There are several interesting comparisons to make among the different options.

- We see muted greeks for the
**asian option**. Overall it is less sensitive to all model inputs except stock price. This clearly reflects the averaging component of the payoff. - Next, we notice the
**lookback option**vega is almost double the plain vanilla put option. This also makes sense: with the ability to choose the optimal value to exercise the option, we benefit significantly from volatile stocks that are likely to exhibit larger swings in price. - The
**knock-out and knock-in options**are like two halves of the plain vanilla put option. The sum of both options together get us back to the plain vanilla option, both for price and for greeks. - The
**cliquet option**represents a portfolio of 12 forward-starting options, and its price is roughly 12 times the price of a one month option. We notice that it is highly sensitive to volatility (the vega is nearly 4 times higher than the baseline!), which makes sense given its frequent resets throughout the year.

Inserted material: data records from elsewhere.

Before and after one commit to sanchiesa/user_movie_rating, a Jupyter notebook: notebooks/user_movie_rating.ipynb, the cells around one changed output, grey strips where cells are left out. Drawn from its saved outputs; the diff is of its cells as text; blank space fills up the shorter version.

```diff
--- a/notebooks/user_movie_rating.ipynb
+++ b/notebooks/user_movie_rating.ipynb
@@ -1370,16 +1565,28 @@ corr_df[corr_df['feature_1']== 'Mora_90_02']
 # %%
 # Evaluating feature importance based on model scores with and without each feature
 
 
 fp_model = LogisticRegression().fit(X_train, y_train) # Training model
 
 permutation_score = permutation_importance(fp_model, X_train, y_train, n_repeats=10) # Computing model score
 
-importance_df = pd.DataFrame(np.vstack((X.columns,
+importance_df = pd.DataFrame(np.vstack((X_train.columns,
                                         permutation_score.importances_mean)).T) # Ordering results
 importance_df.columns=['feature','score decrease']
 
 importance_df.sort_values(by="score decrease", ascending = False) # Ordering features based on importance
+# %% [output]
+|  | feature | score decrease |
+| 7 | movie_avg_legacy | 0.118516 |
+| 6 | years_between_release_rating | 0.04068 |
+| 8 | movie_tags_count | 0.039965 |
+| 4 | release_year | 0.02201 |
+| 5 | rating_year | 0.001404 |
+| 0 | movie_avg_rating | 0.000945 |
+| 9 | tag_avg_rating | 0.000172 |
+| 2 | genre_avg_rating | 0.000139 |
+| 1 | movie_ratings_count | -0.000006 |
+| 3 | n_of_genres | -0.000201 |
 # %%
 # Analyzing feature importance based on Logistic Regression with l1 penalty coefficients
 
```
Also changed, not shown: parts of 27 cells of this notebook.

Overall, this was a fun exercise to use monte carlo simulation to explore some non-traditional financial derivatives. This is a viable technique for many financial valuation problems, and I look forward to exploring more applications in future articles.